Our last structured outing of our time in Cahuita was to a cacao plantation, Cacao Trails (I think… the web description is a bit different than what we experienced). At first, it was kind of miserable: just the guide and the Fiasco and me, sludging through mud (so much mud) surrounded by mosquitos. However, our guide was fascinating, and taught us a ton about cacao farming and its history. He was of Afro-Caribbean descent, mixed with a few of the native tribes of the area, spoke several ancient languages and had a wealth of knowledge to share about the region’s tribal history, in addition to chocolate-making. Costa Rican plantations use a higher quality variety (vs. quantity) of Theobroma cacao, which flowers continuously throughout the year so each tree will have fruits in different stages of ripeness. Fruits are large and football-shaped, and seem like something out of an alien movie when cracked open. The seeds (or nuts) are covered with a white, sweet, mucus-like coating, that people (and animals) like to suck on, then spit out, spreading cacao. Growing and harvesting cacao is remarkably similar to coffee: the fruits are hand-picked, the seeds/nuts are fermented for several days (which removes the sticky coating) and then dried in the sun for a few weeks, which involves constant stirring. To make chocolate, the nuts are roasted, then ground. We made chocolate using a semi-traditional method in which the ground nuts were mixed with cane sugar, evaporated milk, powdered milk, and water and kneaded by hand until it formed a kind of dough that was sliced into pieces and then wrapped in banana leaves. Kneading it was crazy, so much oil came out as the nuts themselves are comprised of 50% cocoa butter. Apparently, in commercial chocolate all the cocoa butter is actually removed for use in cosmetics, and then palm oil is added back in to provide the fat for chocolate bars (which is worse for both our health and the environment, as palm farming is quite damaging and the fat is less healthy than cocoa butter). And, in case you were wondering, white chocolate does not contain any cacao at all, but is made of cocoa butter mixed with sugar and milk. Our guide rubbed the liquified cocoa butter all over his skin, as he said it was a natural mosquito repellent. Being in no position to argue, we did the same since at the very least we’d have ridiculously soft skin (cocoa butter is a key ingredient in my Sweet Sheep lotion bars) and we’d smell delicious to boot. As you can see, I could go on and on about what I learned on this 2 hour tour, it was really fascinating.

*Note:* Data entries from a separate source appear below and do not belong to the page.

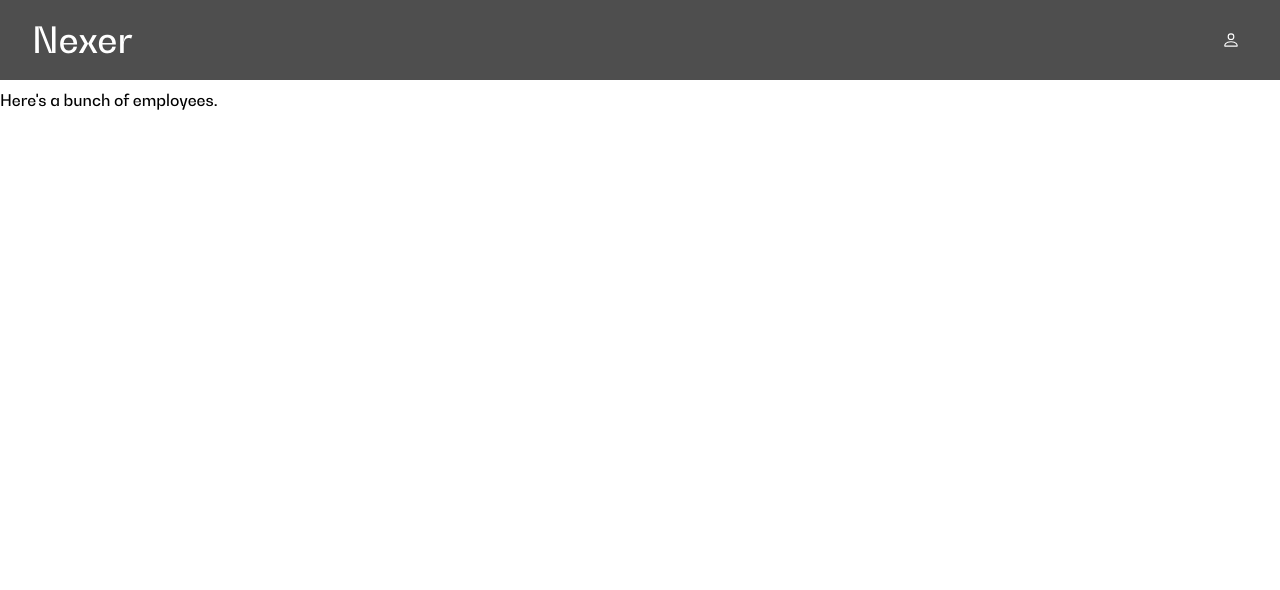
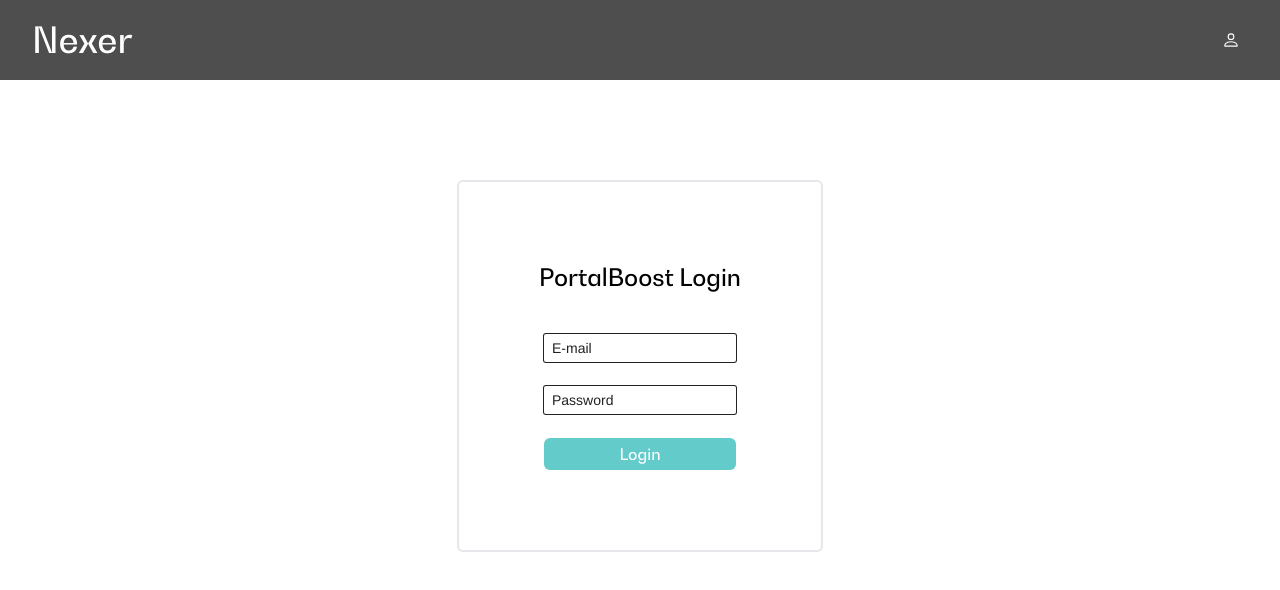
Before and after one commit to PortalBoost/PortalBoost, a React (Vite) app in the folder PortalBoost/ClientApp/: page /employees in a window 1280 px wide. Shown: the top 590 px of the page. Built offline with nearby package versions, Linux system fonts and the light colour scheme; a web font is replaced by a local one.

Commit message:
Added various atoms, models-folder, routing.

```diff
--- a/PortalBoost/ClientApp/src/App.tsx
+++ b/PortalBoost/ClientApp/src/App.tsx
@@ -1,4 +1,6 @@
 import { BrowserRouter as Router, Routes, Route, Link } from "react-router-dom";
+import { useState, useEffect } from "react";
+import { useRecoilState, useRecoilValue } from "recoil";
 import ContentWrapper from './components/common/ContentWrapper';
 import LandingPage from './pages/landingPage/LandingPage';
 import PageNotFound from './pages/pageNotFound/PageNotFound';
@@ -6,9 +8,12 @@
 import ViewCompanies from './pages/viewCompanies/ViewCompanies';
 import LoginPage from "./pages/loginPage/LoginPage";
 import Header from './components/header/Header';
+import successfullLogin from "./atoms/successfulLogin";
 
 
 function App() {
+
+  const validLogin = useRecoilValue(successfullLogin)
 
   return (
     <Router>
@@ -21,10 +26,10 @@
         <Routes>
           {/* If logged in, show LandingPage, else show LoginPage */}
 
-          <Route path="/employees" element={<ViewEmployees />} />
-          <Route path="/companies" element={<ViewCompanies />} />
+          <Route path="/employees" element={validLogin ? <ViewEmployees /> : <LoginPage />} />
+          <Route path="/companies" element={validLogin ? <ViewCompanies /> : <LoginPage />} />
           {/* <Route path='/' element={<LandingPage />} /> */}
-          <Route path="/" element={<LoginPage />} />
+          <Route path="/" element={validLogin ? <LandingPage /> : <LoginPage />} />
           <Route path="*" element={<PageNotFound />} />
 
         </Routes>
--- /dev/null
+++ b/PortalBoost/ClientApp/src/atoms/successfulLogin.ts
@@ -0,0 +1,8 @@
+import { atom } from "recoil";
+
+const successfullLogin = atom({
+	key: "successfullLogin",
+	default: false
+});
+
+export default successfullLogin;
--- a/PortalBoost/ClientApp/src/atoms/userState.ts
+++ b/PortalBoost/ClientApp/src/atoms/userState.ts
@@ -0,0 +1,9 @@
+import { atom } from "recoil";
+import { testUser } from "../models/testUser";
+
+const userState = atom({
+	key: "userState",
+	default: {} as testUser
+});
+
+export default userState;
--- a/PortalBoost/ClientApp/src/components/common/ContentWrapper.tsx
+++ b/PortalBoost/ClientApp/src/components/common/ContentWrapper.tsx
@@ -1,10 +1,10 @@
 
 
-type Props = {
+type PropsT = {
 	children?: React.ReactNode;
 }
 
-const ContentWrapper = (props: Props) => {
+const ContentWrapper = (props: PropsT) => {
 
 	return (
 		<div className="container mx-auto max-w-8xl">
--- a/PortalBoost/ClientApp/src/components/loginform/LoginForm.tsx
+++ b/PortalBoost/ClientApp/src/components/loginform/LoginForm.tsx
@@ -1,23 +1,56 @@
 import { useState } from "react"
+import { useRecoilState } from "recoil";
+import successfullLogin from "../../atoms/successfulLogin";
+import userState from "../../atoms/userState";
+import { testUser } from "../../models/testUser";
+
+
+
 
 const LoginForm = () => {
-
+	const [emailField, setEmailField] = useState("");
+	const [passField, setPassField] = useState("");
+	const [loggedInUser, setLoggedInUser] = useRecoilState(userState)
+	const [loggedInSuccess, setLoggedInSuccess] = useRecoilState(successfullLogin)
 
 	const [showEmailHelpText, setShowEmailHelpText] = useState(false)
 	const [emailHelpText, setEmailHelpText] = useState("email-help-text");
 	const [showPassHelpText, setShowPassHelpText] = useState(false)
 	const [passWordHelpText, setpassWordHelpText] = useState("password-help-text");
 
+
+	const handleSubmit = async (e: React.FormEvent<HTMLFormElement>) => {
+		e.preventDefault();
+
+		// testUser used to mock API response with a real user-object
+		const testUser: testUser = {
+			username: "TestUser",
+			email: emailField,
+			password: passField
+		}
+		setLoggedInUser(testUser)
+		setLoggedInSuccess(true)
+	}
+
+	const handlePassChange = (e: React.ChangeEvent<HTMLInputElement>) => {
+		setPassField(e.target.value)
+	}
+
+	const handleEmailChange = (e: React.ChangeEvent<HTMLInputElement>) => {
+		setEmailField(e.target.value)
+	}
+
 	// TODO: Proper responsiveness
+	// TODO: Style the default input-validation messages.
 	return (
 
 		<div className="flex flex-col justify-center items-center  border-2 rounded-md p-5 py-10 xs:p-20  bg-white">
 			<h2 className="font-lighter pb-10">PortalBoost Login</h2>
 
-			<form >
+			<form onSubmit={(e) => handleSubmit(e)}>
 				<div className="pb-0" >
 					<label id="email" className="font-sans sr-only">E-mail</label>
-					<input id="email" name="email" type="email" autoComplete="password" placeholder="E-mail"
+					<input id="email" name="email" type="email" autoComplete="password" placeholder="E-mail" onChange={handleEmailChange} required
 						className="relative block rounded-sm px-2 py-1 text-sm font-arial text-n-dark placeholder-n-dark ring-1 ring-n-dark focus:outline-none focus:ring-2">
 					</input>
 					<span className={`text-xs ${showEmailHelpText ? "visible" : "invisible"}`}>{emailHelpText}</span>
@@ -25,7 +58,7 @@
 
 				<div className="">
 					<label id="password" className="font-sans sr-only">Password</label>
-					<input id="password" name="password" type="password" autoComplete="password" placeholder="Password"
+					<input id="password" name="password" type="password" autoComplete="password" placeholder="Password" onChange={handlePassChange} required
 						className="relative block rounded-sm px-2 py-1 text-sm font-arial text-n-dark placeholder-n-dark ring-1 ring-n-dark focus:outline-none focus:ring-2">
 					</input>
 					<span className={`text-xs ${showPassHelpText ? "visible" : "invisible"}`}>{passWordHelpText}</span>
--- /dev/null
+++ b/PortalBoost/ClientApp/src/models/testUser.ts
@@ -0,0 +1,5 @@
+export interface testUser {
+	username: string;
+	email: string;
+	password: string;
+}
--- a/PortalBoost/ClientApp/src/pages/landingPage/LandingPage.tsx
+++ b/PortalBoost/ClientApp/src/pages/landingPage/LandingPage.tsx
@@ -1,10 +1,36 @@
+import { useRecoilState, useRecoilValue } from "recoil"
+import { Navigate } from "react-router-dom"
+import successfullLogin from "../../atoms/successfulLogin"
+import userState from "../../atoms/userState"
+import { testUser } from "../../models/testUser"
+
 
 
 const LandingPage = () => {
 
+	//Test stuff
+	const [loggedinUser, setLoggedinUser] = useRecoilState(userState)
+	const [validLogin, setValidLogin] = useRecoilState(successfullLogin)
+
+	// TODO: Redirect to "/" as a logged out user
+	const testHandleLogout = () => {
+		// Test stuff, resets testUser object. There's probably a better way of doing this
+		const emtpyUser: testUser = {
+			username: "",
+			email: "",
+			password: "",
+		}
+		setLoggedinUser(emtpyUser)
+		setValidLogin(false)
+
+	}
+
 	return (
 		<div>
 			<p className="">This is a LandingPage</p>
+			<p>You appear to be logged in as: </p>
+			<p className="font-bold">Username: {loggedinUser.username}<br /> Email: {loggedinUser.email} </p>
+			<button>Test-logout</button>
 		</div>
 	)
 }
```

The rest of our time in Cahuita was spent riding the most rickety bicycles I’d ever seen (no photographic evidence, thankfully), eating delicious food (the Fiasco had some jerk chicken that made him sweat bullets), drinking yummy drinks, and walking the beach with the friendly neighborhood stray whom we dubbed Sweatheart. The final leg of our trip was the complete opposite of our laid-back, small-town experience in Cahuita: we stayed at a super-touristy but super-luxurious resort back in the mountainous region in the middle of the country. I’m really glad we had this more ‘authentic’ experience on the Caribbean coast, since even the tourist attractions were low-key and run by local people and in truth, I think we shared some of our favorite moments during this portion of the trip. But we wanted to end our honeymoon with a once-in-a-lifetime extravagant experience… and we certainly did, but that’s for next time.